This interview with Orlando Vega was conducted by Tulane student, Emily Murphy as a part of the Southern Food & Beverage Museum’s New Orleans con Sabor Latino exhibit. This exhibit was the result of a joint effort by Tulane University, SoFaB, and community partners.
In Dr. Sarah Fouts’ interdisplinary seminar, Food, Migration, & Culture, Tulane students worked with Latino members of the New Orleans food industry to create a series of oral histories exploring the role of Latin culture in our city’s restaurant scene. With stories ranging from famous restauranteurs to line cooks, New Orleans con Sabor Latino demonstrates the diversity of experience within this community, as well as their vital contributions to the Big Easy.
|Read the full transcript of the oral history below|
Some of New Orleans’ biggest restaurants got their start in its unique pop-up scene. In this clip, Chef Orlando Vega explains why serving his Latin American cuisine without a brick-and-mortar location has given him a greater degree of flexibility and creativity.
Vega, who hails from a Cuban family, is the founder and co-owner of Congreso Cubano, a pop-up and catering service that serves Cuban food with a pan-Latin influence across all parts of the city. Congreso Cubano is known for specialties like traditional Cuban ropa vieja or ceviche, a plate with a more Central American flavor.
Orlando Vega, Oral History Full Text
“I guess I saw a market and I wanted to introduce my friends to that and show them how
easy that would be to make and affordable. I’ve been making Cuban food for everyone for the last 2 years anyways for fun. My name is Orlando Vega and I’m the founder and co-owner of Congresso Cubano in New Orleans.
So my family is Cuban but they were, they left Cuba or exiled or whatever word you
wanna use. They, they went through Spain. I was never allowed to go to Cuba as a child, but I, I spent a lot of my childhood in Spain.
I think when I first started I was really inspired by the historic Cuba-New Orleans
connection. I really love history. And I, that really inspired me and I dove into the
history of Cubans in New Orleans and so on. I’m not sure that it inspired the food
So, without a job, I just jumped into some pop-ups just to show people what the food was all about and I never stopped.
One Saturday we sold some sandwiches outside of the Marigny opera house and I think the next Sunday I was making croquetas out of the trunk of my car at Solo Espresso and then we got asked to do Pal’s for like 2 to 3 months and then we got given out of no where the kitchen at Hi Ho.
Our customers come from everywhere. There are people that now just recently went to Cuba and come back here and you know tell me how much they love it or how much they love ours more or give us tips or how much how much it compares. We have newcomers all the time that don’t know what Cuba’s about.
That’s one of the great things about the pop-up scene um you can put yourself in front of new people that would never you know go out of their way to find you on Yelp and live across the city and all of a sudden you’re at their favorite whiskey bar or their favorite movie theater and, and they’re down for it and you get to convert somebody. So we have clients from everywhere. We keep getting catering gigs and we’re lucky for that and we love doing it and it gives us a lot of flexibility on our menus so its nothing we’re in a rush to get out of and we really love.

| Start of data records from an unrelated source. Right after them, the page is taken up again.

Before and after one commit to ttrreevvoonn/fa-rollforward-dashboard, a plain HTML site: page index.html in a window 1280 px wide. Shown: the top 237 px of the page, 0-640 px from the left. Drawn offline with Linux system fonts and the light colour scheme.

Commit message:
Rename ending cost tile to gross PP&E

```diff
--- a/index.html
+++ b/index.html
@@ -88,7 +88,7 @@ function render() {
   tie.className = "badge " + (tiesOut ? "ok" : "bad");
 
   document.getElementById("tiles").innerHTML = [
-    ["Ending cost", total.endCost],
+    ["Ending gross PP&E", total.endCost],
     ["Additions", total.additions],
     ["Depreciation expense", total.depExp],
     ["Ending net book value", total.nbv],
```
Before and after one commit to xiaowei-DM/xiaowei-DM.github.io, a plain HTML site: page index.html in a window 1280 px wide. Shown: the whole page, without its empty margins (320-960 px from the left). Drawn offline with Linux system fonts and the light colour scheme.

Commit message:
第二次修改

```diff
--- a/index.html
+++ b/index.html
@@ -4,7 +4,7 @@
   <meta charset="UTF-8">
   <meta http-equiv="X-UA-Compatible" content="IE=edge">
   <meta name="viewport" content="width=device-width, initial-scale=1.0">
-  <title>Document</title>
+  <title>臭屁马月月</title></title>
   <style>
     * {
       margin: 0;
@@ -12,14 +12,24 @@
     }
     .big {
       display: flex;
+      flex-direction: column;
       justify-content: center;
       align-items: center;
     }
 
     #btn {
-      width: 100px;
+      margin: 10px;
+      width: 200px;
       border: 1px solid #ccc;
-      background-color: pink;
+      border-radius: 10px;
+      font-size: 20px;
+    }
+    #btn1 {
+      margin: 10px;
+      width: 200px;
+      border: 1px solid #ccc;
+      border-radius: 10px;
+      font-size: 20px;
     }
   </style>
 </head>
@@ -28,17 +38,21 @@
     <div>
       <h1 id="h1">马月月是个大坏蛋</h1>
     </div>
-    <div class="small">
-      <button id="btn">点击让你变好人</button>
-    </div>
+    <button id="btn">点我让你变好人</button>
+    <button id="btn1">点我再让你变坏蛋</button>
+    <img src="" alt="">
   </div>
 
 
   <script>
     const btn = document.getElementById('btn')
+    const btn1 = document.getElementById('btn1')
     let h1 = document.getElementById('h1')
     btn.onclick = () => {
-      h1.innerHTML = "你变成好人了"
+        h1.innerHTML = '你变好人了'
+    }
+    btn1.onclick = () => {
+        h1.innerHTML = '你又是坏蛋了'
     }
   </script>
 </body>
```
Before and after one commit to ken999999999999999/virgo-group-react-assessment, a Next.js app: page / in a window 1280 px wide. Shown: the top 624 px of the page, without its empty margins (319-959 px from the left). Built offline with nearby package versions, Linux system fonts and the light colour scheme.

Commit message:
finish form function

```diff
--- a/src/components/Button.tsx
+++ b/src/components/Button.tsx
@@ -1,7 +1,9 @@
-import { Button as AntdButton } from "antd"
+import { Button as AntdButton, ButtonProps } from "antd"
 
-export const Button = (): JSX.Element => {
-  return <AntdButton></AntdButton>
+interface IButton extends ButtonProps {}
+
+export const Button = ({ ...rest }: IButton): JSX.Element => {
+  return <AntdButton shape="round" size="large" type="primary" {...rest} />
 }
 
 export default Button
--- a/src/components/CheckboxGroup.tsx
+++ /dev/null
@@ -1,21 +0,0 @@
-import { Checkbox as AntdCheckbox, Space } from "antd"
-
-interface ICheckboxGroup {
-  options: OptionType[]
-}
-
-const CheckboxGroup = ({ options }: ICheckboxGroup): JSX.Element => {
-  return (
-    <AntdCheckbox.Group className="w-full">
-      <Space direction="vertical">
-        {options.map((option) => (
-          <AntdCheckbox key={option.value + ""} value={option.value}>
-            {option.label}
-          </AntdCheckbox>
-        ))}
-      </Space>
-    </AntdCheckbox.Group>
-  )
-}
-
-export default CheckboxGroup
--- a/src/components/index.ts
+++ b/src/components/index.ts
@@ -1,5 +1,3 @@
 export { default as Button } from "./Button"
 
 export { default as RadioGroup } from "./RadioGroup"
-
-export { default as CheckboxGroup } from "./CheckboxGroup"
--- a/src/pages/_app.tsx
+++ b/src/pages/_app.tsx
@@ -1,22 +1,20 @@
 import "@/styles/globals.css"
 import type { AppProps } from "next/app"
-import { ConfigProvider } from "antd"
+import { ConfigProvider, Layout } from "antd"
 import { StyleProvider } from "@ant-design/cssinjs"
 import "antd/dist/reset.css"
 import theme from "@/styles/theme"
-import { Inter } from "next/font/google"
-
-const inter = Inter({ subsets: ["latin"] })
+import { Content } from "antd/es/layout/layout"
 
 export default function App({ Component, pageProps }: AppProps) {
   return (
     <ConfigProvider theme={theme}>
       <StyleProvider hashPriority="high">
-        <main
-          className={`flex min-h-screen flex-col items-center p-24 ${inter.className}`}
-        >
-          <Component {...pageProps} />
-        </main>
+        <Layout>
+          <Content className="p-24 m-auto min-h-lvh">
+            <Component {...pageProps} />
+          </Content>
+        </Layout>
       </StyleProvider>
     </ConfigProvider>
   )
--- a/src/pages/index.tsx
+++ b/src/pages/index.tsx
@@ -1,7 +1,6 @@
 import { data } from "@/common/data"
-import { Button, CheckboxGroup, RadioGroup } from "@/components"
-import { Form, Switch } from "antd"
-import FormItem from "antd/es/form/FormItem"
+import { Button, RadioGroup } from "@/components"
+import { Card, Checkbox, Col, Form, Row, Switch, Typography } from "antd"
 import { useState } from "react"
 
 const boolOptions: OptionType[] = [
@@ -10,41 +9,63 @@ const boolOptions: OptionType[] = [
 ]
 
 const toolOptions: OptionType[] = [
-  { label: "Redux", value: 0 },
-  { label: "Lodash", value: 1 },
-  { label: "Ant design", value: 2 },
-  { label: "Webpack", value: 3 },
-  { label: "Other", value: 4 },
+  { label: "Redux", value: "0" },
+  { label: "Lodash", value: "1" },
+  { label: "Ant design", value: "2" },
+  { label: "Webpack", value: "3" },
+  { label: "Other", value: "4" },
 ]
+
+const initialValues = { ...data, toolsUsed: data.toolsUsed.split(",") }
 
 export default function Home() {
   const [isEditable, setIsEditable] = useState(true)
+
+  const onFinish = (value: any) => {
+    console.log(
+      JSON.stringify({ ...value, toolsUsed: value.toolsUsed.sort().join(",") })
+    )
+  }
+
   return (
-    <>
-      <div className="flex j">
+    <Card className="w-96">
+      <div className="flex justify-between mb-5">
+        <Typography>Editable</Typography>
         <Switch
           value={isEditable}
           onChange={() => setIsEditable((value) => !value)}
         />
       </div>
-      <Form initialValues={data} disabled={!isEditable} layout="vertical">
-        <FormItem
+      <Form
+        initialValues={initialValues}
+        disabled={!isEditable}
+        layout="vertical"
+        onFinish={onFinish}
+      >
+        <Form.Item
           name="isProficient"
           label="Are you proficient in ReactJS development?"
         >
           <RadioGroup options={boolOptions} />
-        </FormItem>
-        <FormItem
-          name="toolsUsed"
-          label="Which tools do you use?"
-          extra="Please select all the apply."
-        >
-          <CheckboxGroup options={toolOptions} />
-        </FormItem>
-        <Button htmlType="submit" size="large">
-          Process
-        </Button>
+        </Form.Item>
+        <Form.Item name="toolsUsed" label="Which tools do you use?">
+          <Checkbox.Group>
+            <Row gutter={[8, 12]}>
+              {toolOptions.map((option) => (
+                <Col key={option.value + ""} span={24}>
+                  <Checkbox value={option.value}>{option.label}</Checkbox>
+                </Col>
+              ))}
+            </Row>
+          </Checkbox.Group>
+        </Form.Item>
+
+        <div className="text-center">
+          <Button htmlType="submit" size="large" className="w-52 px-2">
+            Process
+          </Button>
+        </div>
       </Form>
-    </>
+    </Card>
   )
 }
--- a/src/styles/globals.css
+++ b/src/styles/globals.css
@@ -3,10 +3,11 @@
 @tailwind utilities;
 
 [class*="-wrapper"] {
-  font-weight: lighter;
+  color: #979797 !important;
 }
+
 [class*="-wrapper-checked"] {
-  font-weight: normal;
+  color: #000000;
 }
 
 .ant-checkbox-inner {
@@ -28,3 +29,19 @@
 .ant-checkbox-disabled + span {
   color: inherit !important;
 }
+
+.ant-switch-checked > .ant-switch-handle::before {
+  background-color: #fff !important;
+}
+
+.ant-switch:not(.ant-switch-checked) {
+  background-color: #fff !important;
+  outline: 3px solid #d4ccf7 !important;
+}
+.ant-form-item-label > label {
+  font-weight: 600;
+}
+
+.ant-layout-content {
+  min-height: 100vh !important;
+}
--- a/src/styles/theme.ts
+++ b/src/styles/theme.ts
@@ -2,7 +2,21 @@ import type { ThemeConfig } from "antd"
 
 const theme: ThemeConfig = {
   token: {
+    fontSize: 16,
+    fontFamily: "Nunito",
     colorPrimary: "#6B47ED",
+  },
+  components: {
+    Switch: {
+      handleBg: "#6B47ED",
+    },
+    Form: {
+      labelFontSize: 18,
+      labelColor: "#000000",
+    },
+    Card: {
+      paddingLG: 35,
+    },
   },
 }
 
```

But the sky’s, the sky’s the limit we’re just waiting for the right opportunity.”
Special thanks to the Tulane University Stone Center for Latin American Studies, the New Orleans Center for the Gulf South, and the Tulane University Center for Public Service for their assistance and support of this project.